======== RECORD SET
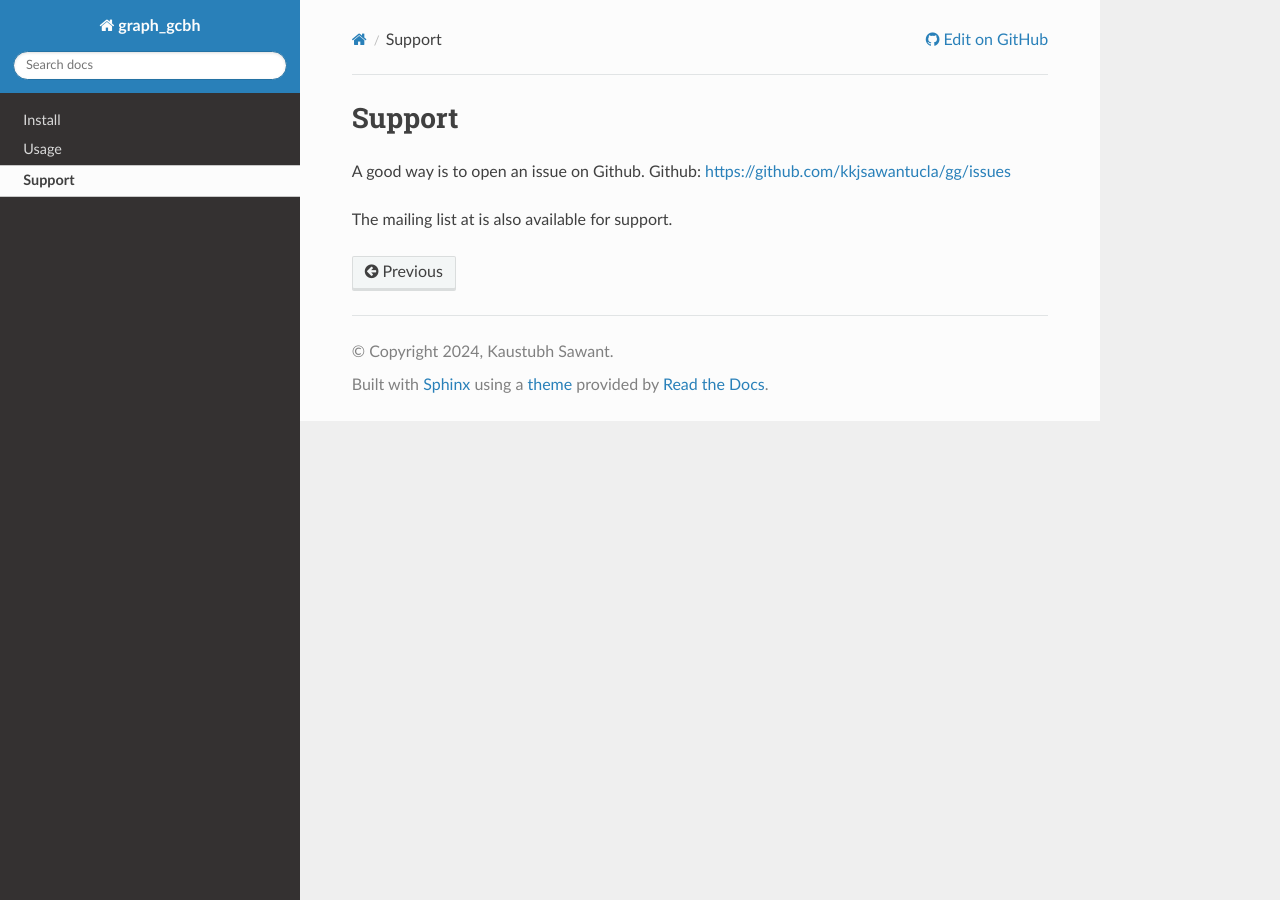
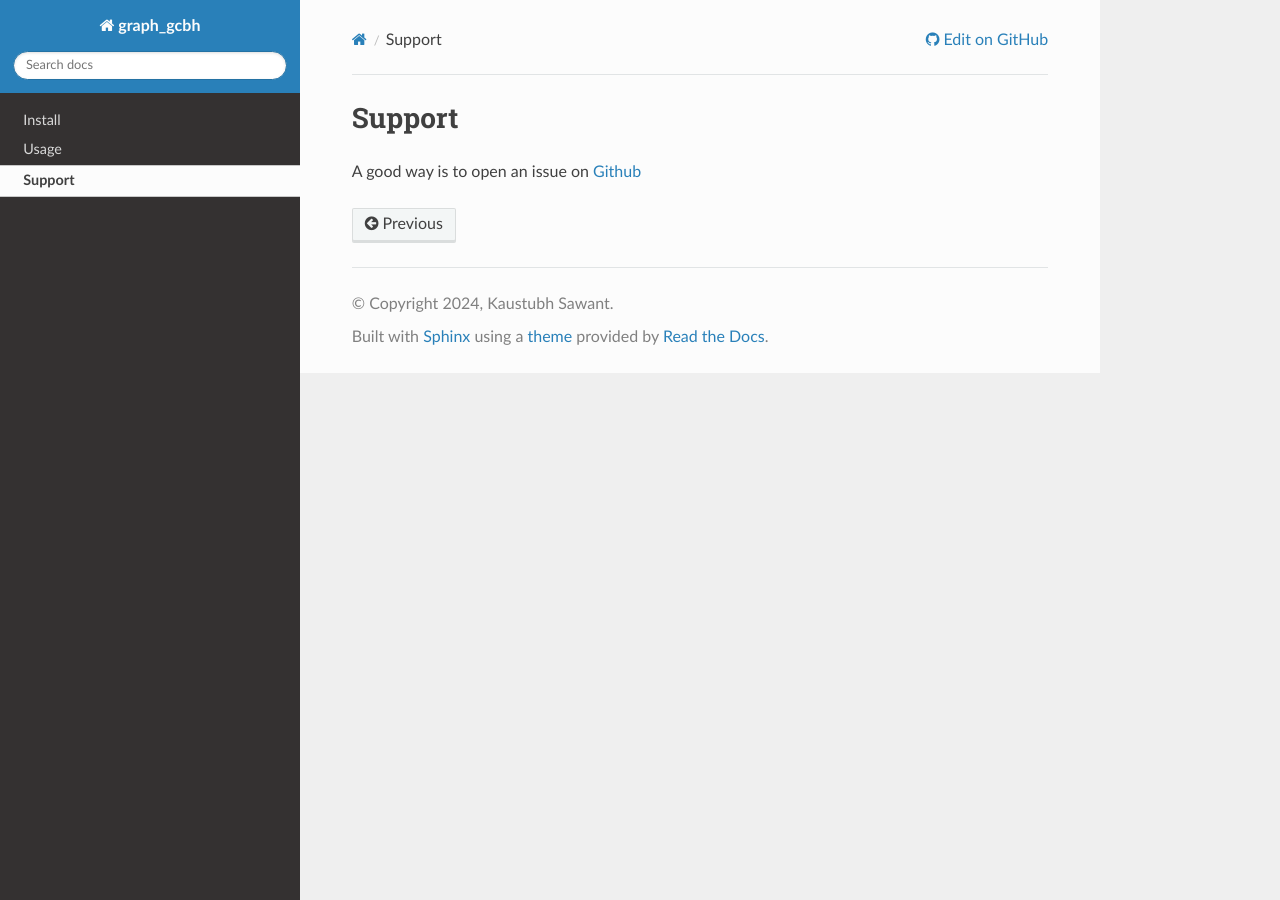
Before and after one commit to kkjsawantucla/gg, a Sphinx documentation site: the page built from docs/source/support.rst, in a window 1280 px wide. Built offline with Sphinx 7.4.7 and the Read the Docs theme 3.1.0, drawn with Linux system fonts in a browser that asks for light colours.

Commit message:
Update support.rst

```diff
--- a/docs/source/support.rst
+++ b/docs/source/support.rst
@@ -1,8 +1,4 @@
 Support
 =======
 
-A good way is to open an issue on Github.
-Github: https://github.com/kkjsawantucla/gg/issues
-
-The mailing list at
-is also available for support.
+A good way is to open an issue on `Github <https://github.com/kkjsawantucla/gg/issues>`_
```
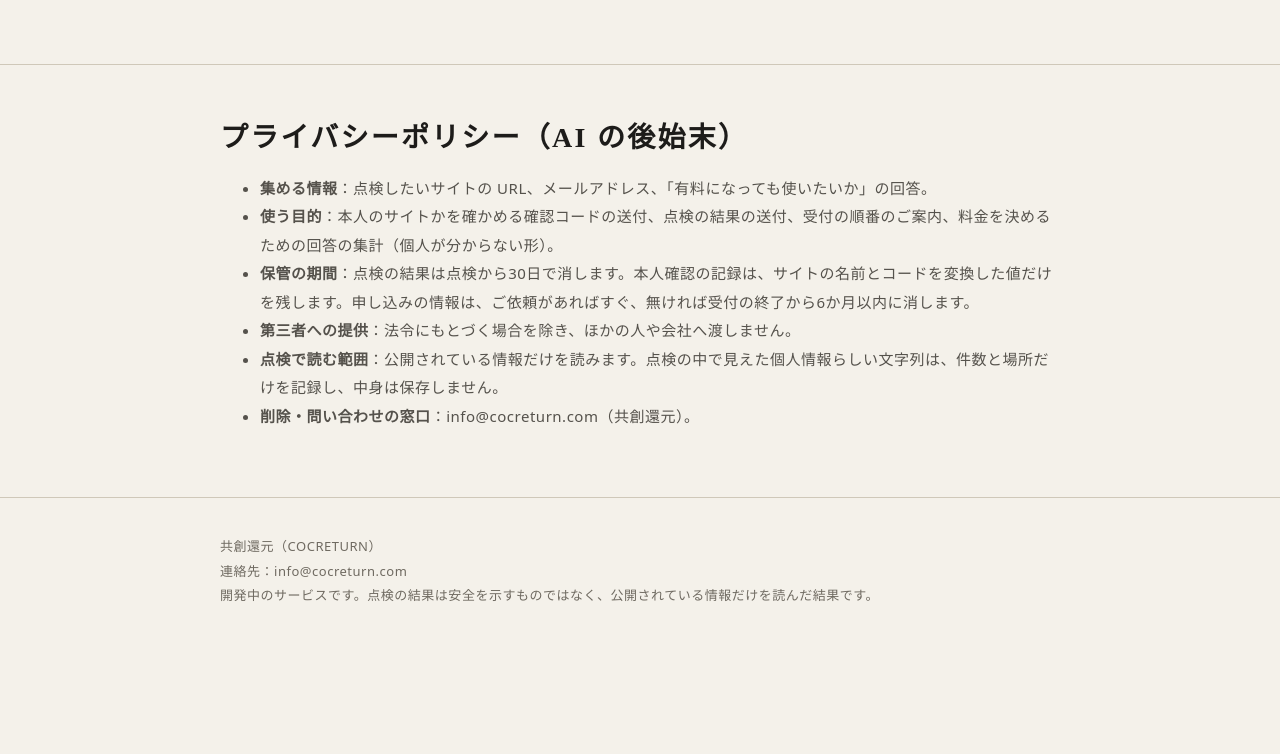
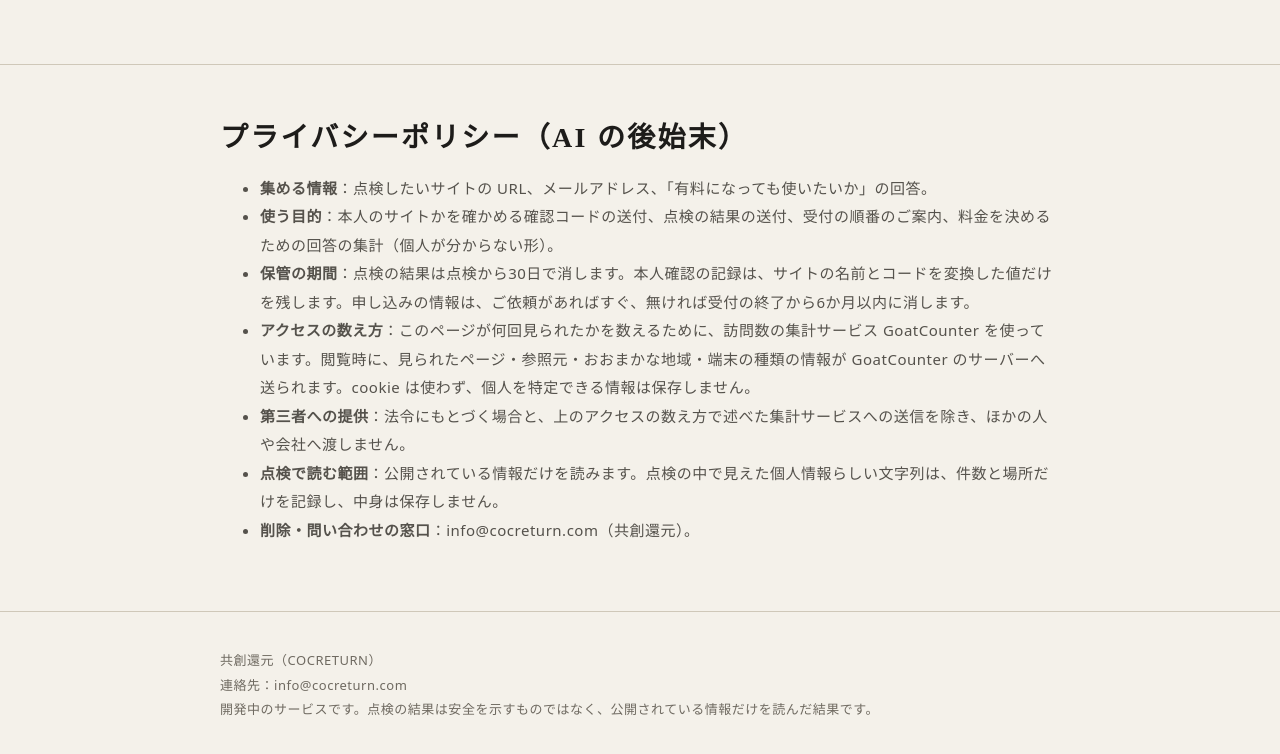
Before and after one commit to endeavor0007-design/endeavor0007-design.github.io, a plain HTML site: page aftercare/index.html in a window 1280 px wide. Shown: the part 5293-6047 px from the top of the page. Before the commit the page ends 5949 px from the top, so only its background shows below. Drawn offline with Linux system fonts and the light colour scheme.

Commit message:
aftercare: GoatCounter の計測とプライバシーの「アクセスの数え方」を追加

```diff
--- a/aftercare/index.html
+++ b/aftercare/index.html
@@ -222,7 +222,8 @@ footer a{color:var(--ink2)}
     <li><b>集める情報</b>：点検したいサイトの URL、メールアドレス、「有料になっても使いたいか」の回答。</li>
     <li><b>使う目的</b>：本人のサイトかを確かめる確認コードの送付、点検の結果の送付、受付の順番のご案内、料金を決めるための回答の集計（個人が分からない形）。</li>
     <li><b>保管の期間</b>：点検の結果は点検から30日で消します。本人確認の記録は、サイトの名前とコードを変換した値だけを残します。申し込みの情報は、ご依頼があればすぐ、無ければ受付の終了から6か月以内に消します。</li>
-    <li><b>第三者への提供</b>：法令にもとづく場合を除き、ほかの人や会社へ渡しません。</li>
+    <li><b>アクセスの数え方</b>：このページが何回見られたかを数えるために、訪問数の集計サービス GoatCounter を使っています。閲覧時に、見られたページ・参照元・おおまかな地域・端末の種類の情報が GoatCounter のサーバーへ送られます。cookie は使わず、個人を特定できる情報は保存しません。</li>
+    <li><b>第三者への提供</b>：法令にもとづく場合と、上のアクセスの数え方で述べた集計サービスへの送信を除き、ほかの人や会社へ渡しません。</li>
     <li><b>点検で読む範囲</b>：公開されている情報だけを読みます。点検の中で見えた個人情報らしい文字列は、件数と場所だけを記録し、中身は保存しません。</li>
     <li><b>削除・問い合わせの窓口</b>：info@cocreturn.com（共創還元）。</li>
   </ul>
@@ -234,5 +235,6 @@ footer a{color:var(--ink2)}
 <script>
 document.getElementById('copybtn').onclick=function(){var b=this;var t=document.getElementById('aitext').textContent;if(navigator.clipboard){navigator.clipboard.writeText(t).catch(function(){})}b.textContent='コピーしました（見本）';setTimeout(function(){b.textContent='この文をコピー'},1800)};
 </script>
+<script data-goatcounter="https://security-madoguchi.goatcounter.com/count" async src="//gc.zgo.at/count.js"></script>
 </body>
 </html>
```
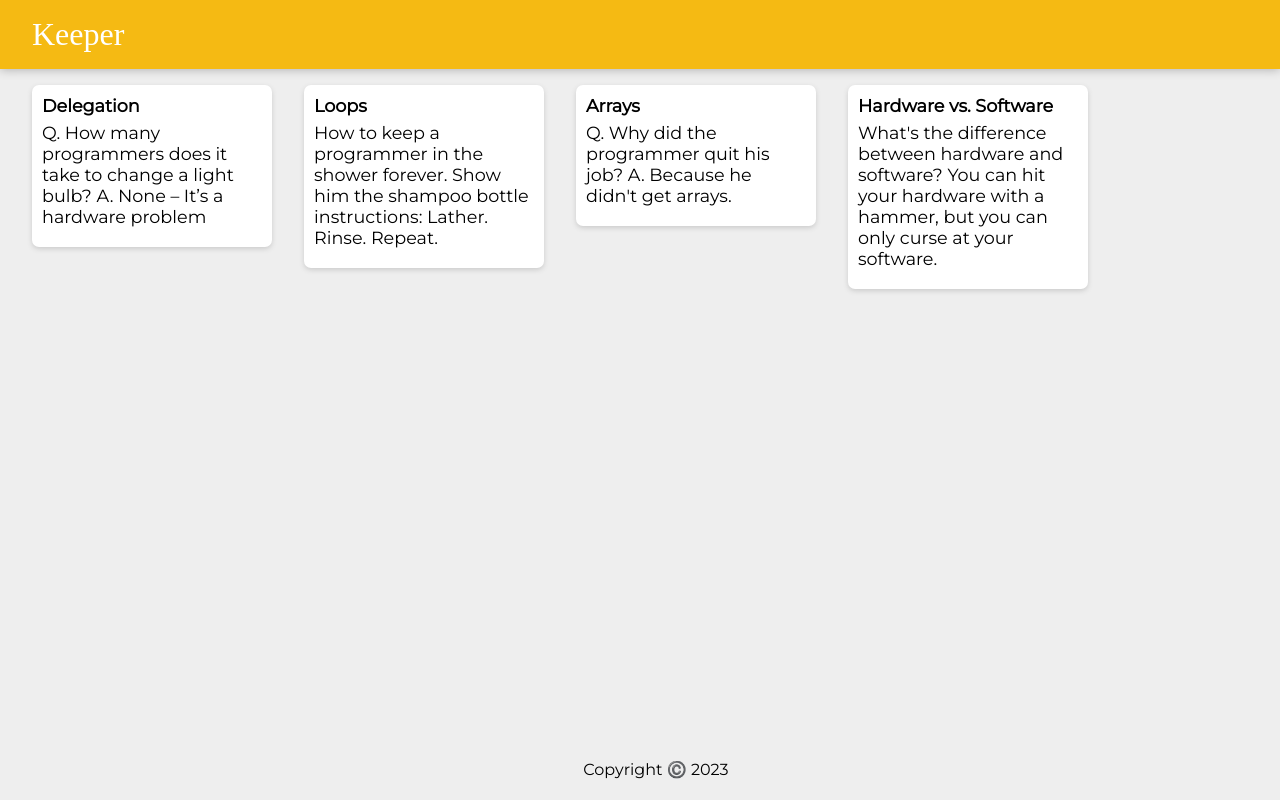
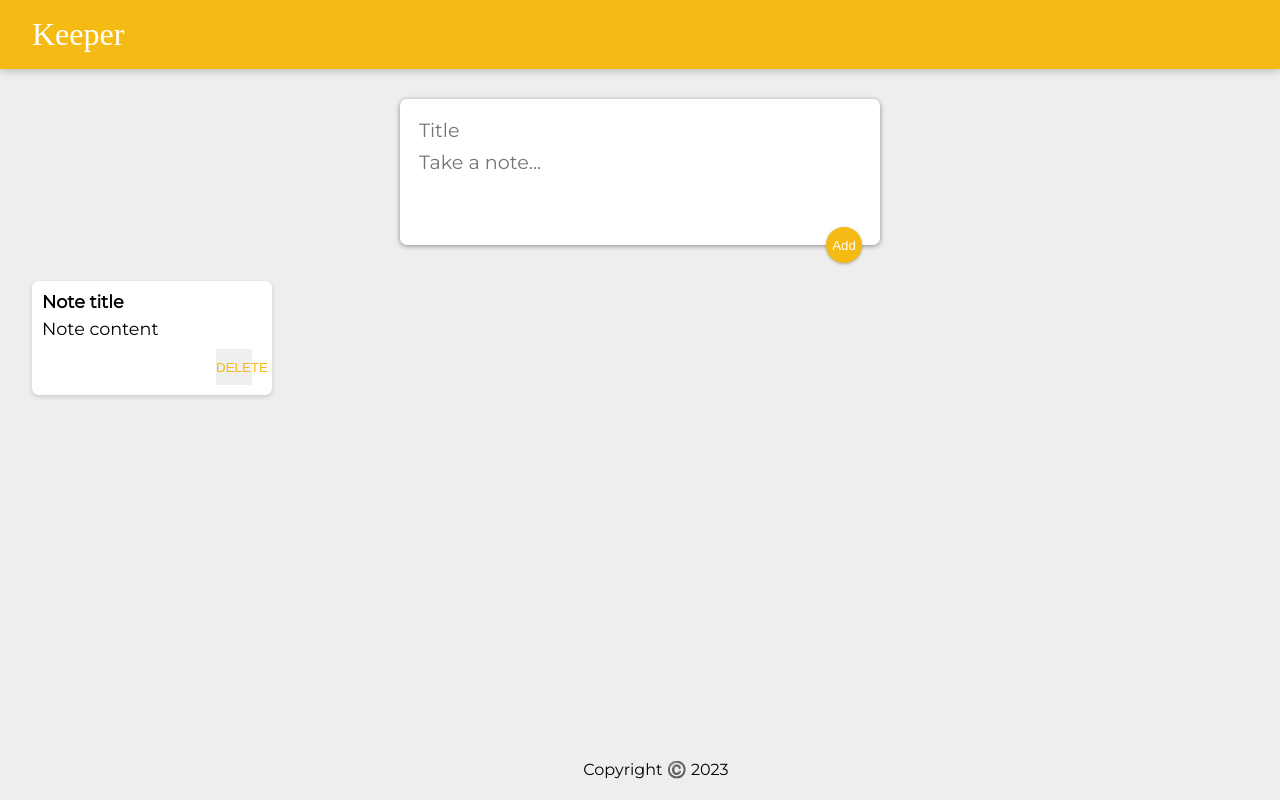
Before and after one commit to willywin99/Keeper-App, a React (Create React App) app: page / in a window 1280 px wide. Built offline with nearby package versions, Linux system fonts and the light colour scheme; a web font is replaced by a local one.

Commit message:
feat: Create a constant that keeps track of the title and content.

```diff
--- a/public/styles.css
+++ b/public/styles.css
@@ -54,3 +54,51 @@
   white-space: pre-wrap;
   word-wrap: break-word;
 }
+
+.note button {
+  position: relative;
+  float: right;
+  margin-right: 10px;
+  color: #f5ba13;
+  border: none;
+  width: 36px;
+  height: 36px;
+  cursor: pointer;
+  outline: none;
+}
+
+form {
+  position: relative;
+  width: 480px;
+  margin: 30px auto 20px auto;
+  background: #fff;
+  padding: 15px;
+  border-radius: 7px;
+  box-shadow: 0 1px 5px rgb(138, 137, 137);
+}
+
+form input,
+form textarea {
+  width: 100%;
+  border: none;
+  padding: 4px;
+  outline: none;
+  font-size: 1.2em;
+  font-family: inherit;
+  resize: none;
+}
+
+form button {
+  position: absolute;
+  right: 18px;
+  bottom: -18px;
+  background: #f5ba13;
+  color: #fff;
+  border: none;
+  border-radius: 50%;
+  width: 36px;
+  height: 36px;
+  box-shadow: 0 1px 3px rgba(0, 0, 0, 0.3);
+  cursor: pointer;
+  outline: none;
+}
--- a/src/components/App.jsx
+++ b/src/components/App.jsx
@@ -2,7 +2,7 @@
 import Header from "./Header";
 import Footer from "./Footer";
 import Note from "./Note";
-import notes from "../notes";
+import CreateArea from "./CreateArea";
 
 
 
@@ -10,13 +10,12 @@
 	return(
 		<div>
 			<Header />
-			{notes.map(noteItem =>
-				<Note
-					key={noteItem.key}
-					title={noteItem.title}
-					content={noteItem.content}
-				/>
-			)}
+			<CreateArea />
+			<Note
+				key={1}
+				title="Note title"
+				content="Note content"
+			/>
 			<Footer />
 		</div>
 	);
--- /dev/null
+++ b/src/components/CreateArea.jsx
@@ -0,0 +1,42 @@
+import React, { useState } from 'react';
+
+function CreateArea() {
+  const [note, setNote] = useState({
+    title: "",
+    content: ""
+  })
+
+  function handleChange(event) {
+    const { name, value } = event.target
+
+    setNote(prevNote => {
+      return {
+        ...prevNote,
+        [name]: value
+      }
+    })
+  }
+
+  return (
+    <div>
+      <form>
+        <input
+          name='title'
+          placeholder='Title'
+          value={note.title}
+          onChange={handleChange}
+        />
+        <textarea
+          name='content'
+          placeholder='Take a note...'
+          rows="3"
+          value={note.content}
+          onChange={handleChange}
+        />
+        <button>Add</button>
+      </form>
+    </div>
+  )
+}
+
+export default CreateArea
--- a/src/components/Note.jsx
+++ b/src/components/Note.jsx
@@ -5,6 +5,7 @@
 		<div className='note'>
 			<h1>{props.title}</h1>
 			<p>{props.content}</p>
+			<button>DELETE</button>
 		</div>
 	);
 }
```
Also changed, not shown: src/index.js (+11 -1 lines). Lines whose indentation alone changed are shown as unchanged.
================
ASSIGNMENT
Lines in the records that hold "form" should be tallied, with the total given on its own.

EXPECTED OUTPUT
6